- Oil spikes as stocks fall once more
- Volkswagen crisis not over despite price rise
Volatility is the name of the game in financial markets, perfectly personified today by the FTSE 100, which is trading within a near 200-point range for the second consecutive day. The uncertainty regarding whether global markets have enough juice left in the tank is more relevant than ever, with recent months seeing both European and US indices suffering the biggest selloff since 2011.
Yes, today has provided a welcome reprieve from yesterday's manic selling, but the question remains as to what factors will bring the bulls back to the fore given the continued Chinese slowdown and impending monetary tightening.
The issue of monetary policy returned today, with Mr Draghi declaring a willingness and ability to increase the scale and scope of asset purchases should it be necessary. Today's rebound in eurozone PMIs showed that the region is picking up, which could be in part attributed to the ECB's QE programme.
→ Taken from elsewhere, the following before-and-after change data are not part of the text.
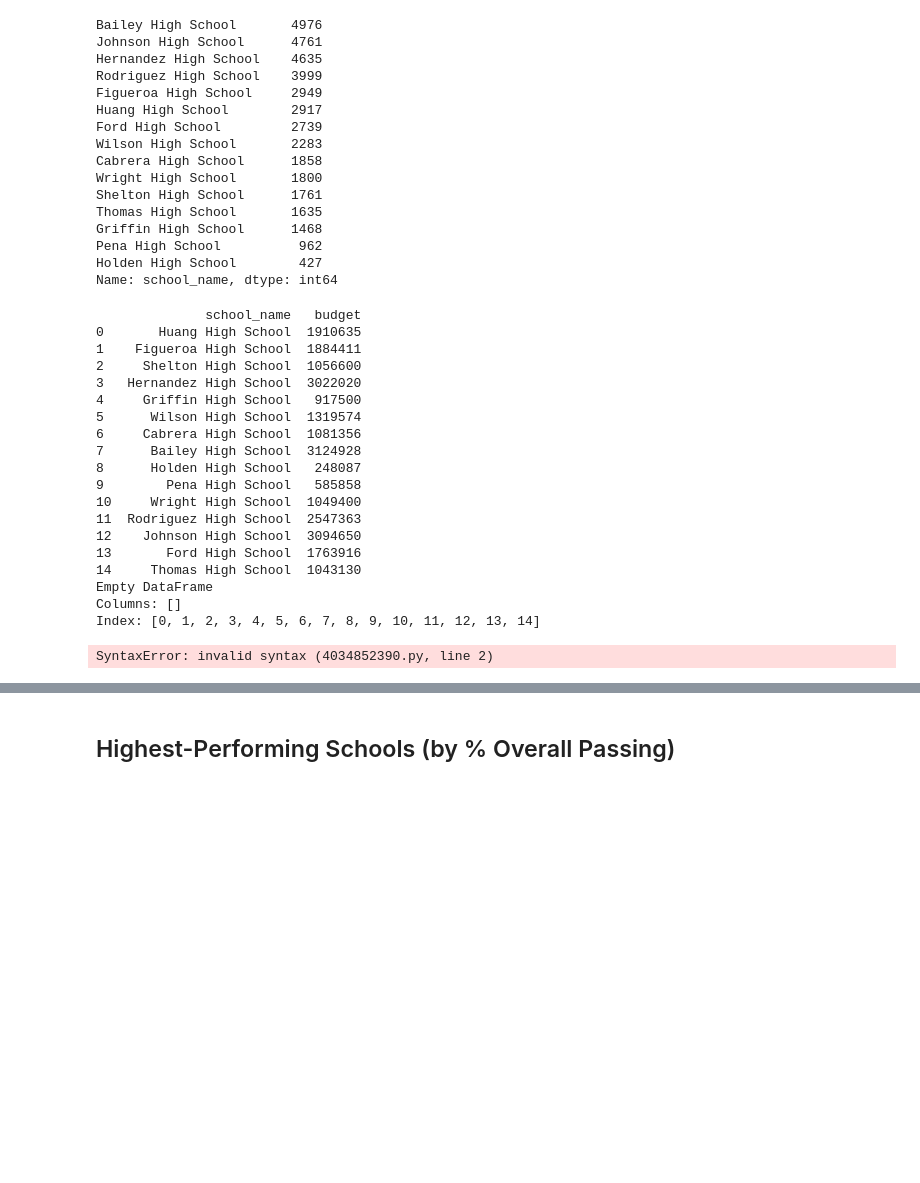
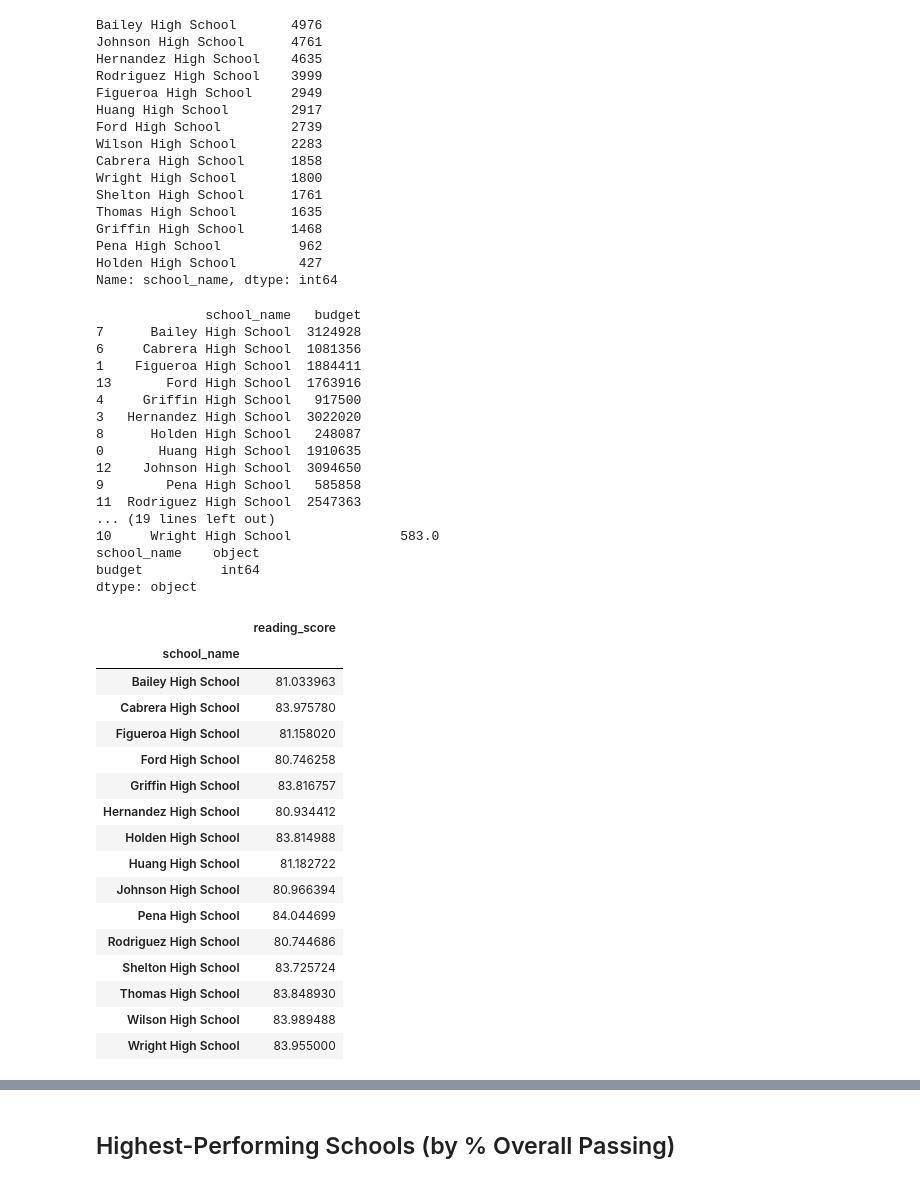
Before and after one commit to EstherBaum/pandas_challenge, a Jupyter notebook: PyCitySchools/PyCitySchools_starter.ipynb, the cells around one changed output, grey strips where cells are left out. Saved outputs shown, nothing was run; the diff lists cells and outputs as text; code cells hidden in the pictures; blank space fills up the shorter version.

```diff
--- a/PyCitySchools/PyCitySchools_starter.ipynb
+++ b/PyCitySchools/PyCitySchools_starter.ipynb
@@ -127,35 +127,61 @@ Pena High School          962
 Holden High School        427
 Name: school_name, dtype: int64
 # %%
-# Calculate the total school budget and per capita spending per school #COME BACK TO MAYBE. MIGHT NEED TO SORT?. could merge the DataFrames?
-per_school_budget = school_data[["school_name","budget"]]
-school_data["per_school_capita"] = school_data["budget"]/school_data["size"]
-per_school_capita = school_data[[]]
-print(per_school_budget)
-print(per_school_capita)
+# Calculate the total school budget and per capita spending per school #COME BACK TO MAYBE. MIGHT NEED TO SORT?. could merge the DataFrames? #do these need to be series?
+#per_school_budget = school_data[["school_name","budget"]]
+#school_data["per_school_capita"] = school_data["budget"]/school_data["size"]
+#school_data = school_data.sort_values(["school_name"])
+#per_school_capita = school_data[["school_name","per_school_capita"]]
+#per_school_capital = school_data.sort_values(["school_name"])
+#print(per_school_budget)
+#print(per_school_capita)
+
+per_school_budget = school_data_complete
 # %% [output]
               school_name   budget
+7      Bailey High School  3124928
+6     Cabrera High School  1081356
+1    Figueroa High School  1884411
+13       Ford High School  1763916
+4     Griffin High School   917500
+3   Hernandez High School  3022020
+8      Holden High School   248087
 0       Huang High School  1910635
-1    Figueroa High School  1884411
-2     Shelton High School  1056600
-3   Hernandez High School  3022020
-4     Griffin High School   917500
-5      Wilson High School  1319574
-6     Cabrera High School  1081356
-7      Bailey High School  3124928
-8      Holden High School   248087
+12    Johnson High School  3094650
 9        Pena High School   585858
-10     Wright High School  1049400
 11  Rodriguez High School  2547363
-12    Johnson High School  3094650
-13       Ford High School  1763916
-14     Thomas High School  1043130
-Empty DataFrame
-Columns: []
-Index: [0, 1, 2, 3, 4, 5, 6, 7, 8, 9, 10, 11, 12, 13, 14]
+... (19 lines left out)
+10     Wright High School              583.0
+school_name    object
+budget          int64
+dtype: object
-# %%
-# Calculate the average test scores per school
-per_school_math =
-per_school_reading =
-# %% [output]
-SyntaxError: invalid syntax (4034852390.py, line 2)
+# %%
+# Calculate the average test scores per school #Come Back To!!
+#incident_time_df = converted_fires_df[["Indident City", "Incident Type Code", "Response TIme (seconds)",
+#                                       Incident Duration (seconds)"]]
+#incident_time_df.groupby(["Incident City", "Incident Type Code"]).mean().head()
+
+per_school_math = school_data_complete[["school_name", "math_score"]]
+per_school_math = per_school_math.groupby(["school_name"]).mean()
+per_school_math
+per_school_reading = school_data_complete[["school_name", "reading_score"]]
+per_school_reading = per_school_reading.groupby(["school_name"]).mean()
+per_school_reading
+# %% [output]
+|  | reading_score |
+| school_name |  |
+| Bailey High School | 81.033963 |
+| Cabrera High School | 83.975780 |
+| Figueroa High School | 81.158020 |
+| Ford High School | 80.746258 |
+| Griffin High School | 83.816757 |
+| Hernandez High School | 80.934412 |
+| Holden High School | 83.814988 |
+| Huang High School | 81.182722 |
+| Johnson High School | 80.966394 |
+| Pena High School | 84.044699 |
+| Rodriguez High School | 80.744686 |
+| Shelton High School | 83.725724 |
+| Thomas High School | 83.848930 |
+| Wilson High School | 83.989488 |
+| Wright High School | 83.955000 |
```
Also changed, not shown: parts of 16 cells of this notebook.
However, with French Q3 GDP projected at 0.1% and German Q3 expected at 0.4% it is clear that despite improvement, the eurozone recovery is far from inspiring.
A slow eurozone recovery is just one of many fears at the ECB which could force its hand to up QE in the future, with disinflation seen as one of the biggest issues that could require a more accommodative mindset for all the major central banks.
US crude inventories fell for the second consecutive week, helping raise US light crude back above $47/barrel. Within a wider context, US shale producers are finding their credit lines shrinking as banks revalue their decreasing reserves, which have been hit by falling investment amid tumbling prices. While the issue of low prices could be around for some time yet, the price war finally appears to be having an impact upon the ability of US shale producers to do business. This, in turn, is pushing oil prices towards a tentative short-term recovery.
The Volkswagen scandal continues to rumble on, despite the firm regaining almost 4% in trading today. The question marks remain over how far this issue reaches, with the possibility that it could have become standard industry practice hanging over the sector.
On a day which saw German manufacturing growth falter, any slowdown in the industry would be a big blow to the economy. In isolation Volkswagen would be a single issue, yet should it be a wider matter this will be both a PR and financial nightmare for both company and nation.